NationNation is Terry Pratchett's first non-discworld novel in a long time. I have never really read anything other than his Discworld novels, and was interested to see whether I would enjoy something a bit different. The result was certainly a success.
Nation is set in a slightly alternate universe to our own, in th 19th century where Britain dominates the seas. However, the focus is set on a small island in the middle of the pacific where a boy, Mau, is about to become a man, only to be met with a tidal wave, destroying his civilisation, and leaving him the only survivor. What follows is an enjoyable study of loss as he discovers the results of the wave, followed by the main theme of the book, belief in the face of disaster. Wonderfully, and a little bit unusually, Pratchett lets each side have their say- a priest soon appears, who, while initially coming off as unlikeable, is quickly shown to be very human.
The value of belief is questioned throughout, and Mau, now a newly declared atheist, realises that sometimes people need to not have their belief crushed by what he believes to be the truth. There are some elements of the supernatural in this book- the voices of the dead play a small, and somewhat humorous part, and death itself, voiced by the rather unpleasant Locaha plays a role in many of Mau's conversations, but the gods themselves do not get a voice.

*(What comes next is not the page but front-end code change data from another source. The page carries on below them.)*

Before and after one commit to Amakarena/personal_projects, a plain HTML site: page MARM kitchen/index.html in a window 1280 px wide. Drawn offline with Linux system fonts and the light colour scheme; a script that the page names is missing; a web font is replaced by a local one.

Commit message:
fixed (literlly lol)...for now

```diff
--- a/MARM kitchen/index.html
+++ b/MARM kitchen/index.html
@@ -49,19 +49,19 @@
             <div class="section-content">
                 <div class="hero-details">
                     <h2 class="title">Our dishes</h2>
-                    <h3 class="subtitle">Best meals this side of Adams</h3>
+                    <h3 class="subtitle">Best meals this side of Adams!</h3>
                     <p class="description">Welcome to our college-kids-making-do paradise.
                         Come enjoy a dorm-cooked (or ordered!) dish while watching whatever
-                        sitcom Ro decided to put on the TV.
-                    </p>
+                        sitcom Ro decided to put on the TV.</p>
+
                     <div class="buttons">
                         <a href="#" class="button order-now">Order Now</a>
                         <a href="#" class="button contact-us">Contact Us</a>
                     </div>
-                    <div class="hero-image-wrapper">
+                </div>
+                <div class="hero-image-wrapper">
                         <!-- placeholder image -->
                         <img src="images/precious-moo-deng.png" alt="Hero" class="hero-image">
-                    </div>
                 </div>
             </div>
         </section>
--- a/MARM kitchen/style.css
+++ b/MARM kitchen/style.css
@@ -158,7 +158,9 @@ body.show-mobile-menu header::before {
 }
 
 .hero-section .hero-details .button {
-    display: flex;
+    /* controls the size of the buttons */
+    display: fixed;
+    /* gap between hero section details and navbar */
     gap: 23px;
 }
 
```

While this book is definitely an ode to science in many ways, it certainly seems to argue that science can co-exist with faith, although doesn't explicitly say how. There are many Pratchett stand bys in this book. There are certainly characters who exist to be reviled and defeated, and great pleasure will be had in their departure, but on the whole most introduced characters are allowed to be human rather than the villains often portrayed.

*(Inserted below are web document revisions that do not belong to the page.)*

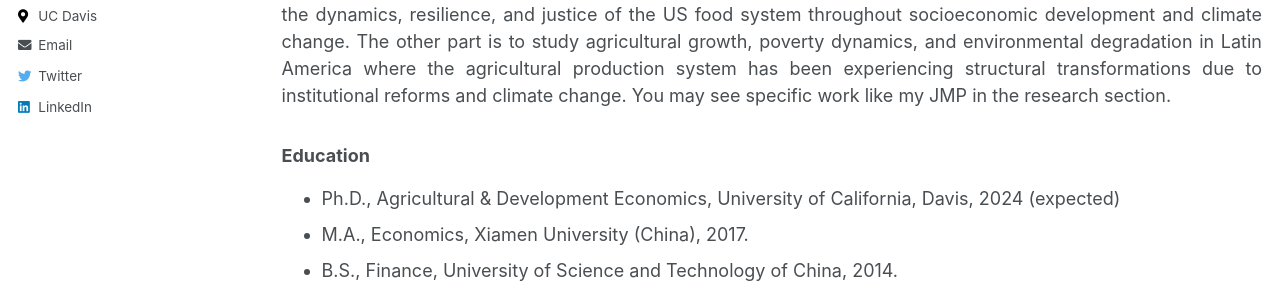
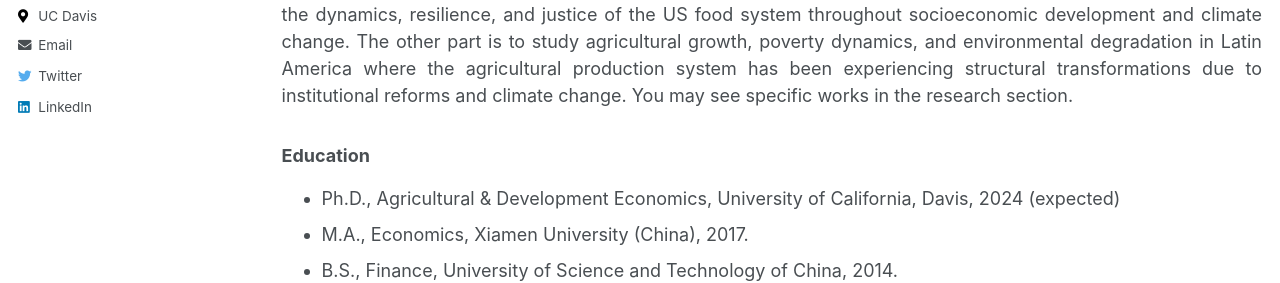
Before and after one commit to tendakung/tendakung.github.io, a Jekyll site: the page built from _pages/about.md, in a window 1280 px wide. Shown: the part 348-631 px from the top of the page. Built offline with Jekyll 4.4.1, drawn with Linux system fonts in a browser that asks for light colours; some of the changed text lies outside the part shown.

Commit message:
Update about.md

```diff
--- a/_pages/about.md
+++ b/_pages/about.md
@@ -11,7 +11,7 @@ redirect_from:
 I am a Ph.D. candidate in [the Department of Agricultural and Resource Economics at the University of California, Davis](https://are.ucdavis.edu/people/grad-students/phd/tengda-gong/), working on policy-relevant issues in Agricultural and Development Economics as well as Environmental Economics.
 <br>
 <br>
-My primary interest lies in how market mechanisms and institutions affect resource allocation and social welfare in a changing world with various market imperfections and under climate change. One part of my research is to study the dynamics, resilience, and justice of the US food system throughout socioeconomic development and climate change. The other part is to study agricultural growth, poverty dynamics, and environmental degradation in Latin America where the agricultural production system has been experiencing structural transformations due to institutional reforms and climate change. You may see specific work like my JMP in the research section.
+My primary interest lies in how market mechanisms and institutions affect resource allocation and social welfare in a changing world with various market imperfections and under climate change. One part of my research is to study the dynamics, resilience, and justice of the US food system throughout socioeconomic development and climate change. The other part is to study agricultural growth, poverty dynamics, and environmental degradation in Latin America where the agricultural production system has been experiencing structural transformations due to institutional reforms and climate change. You may see specific works in the research section.
 <br>
 ### Education
 - Ph.D., Agricultural & Development Economics, University of California, Davis, 2024 (expected)
```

All in all, this was an enjoyable read, and I hope Pratchett makes some more non-discworld books of the same level of quality.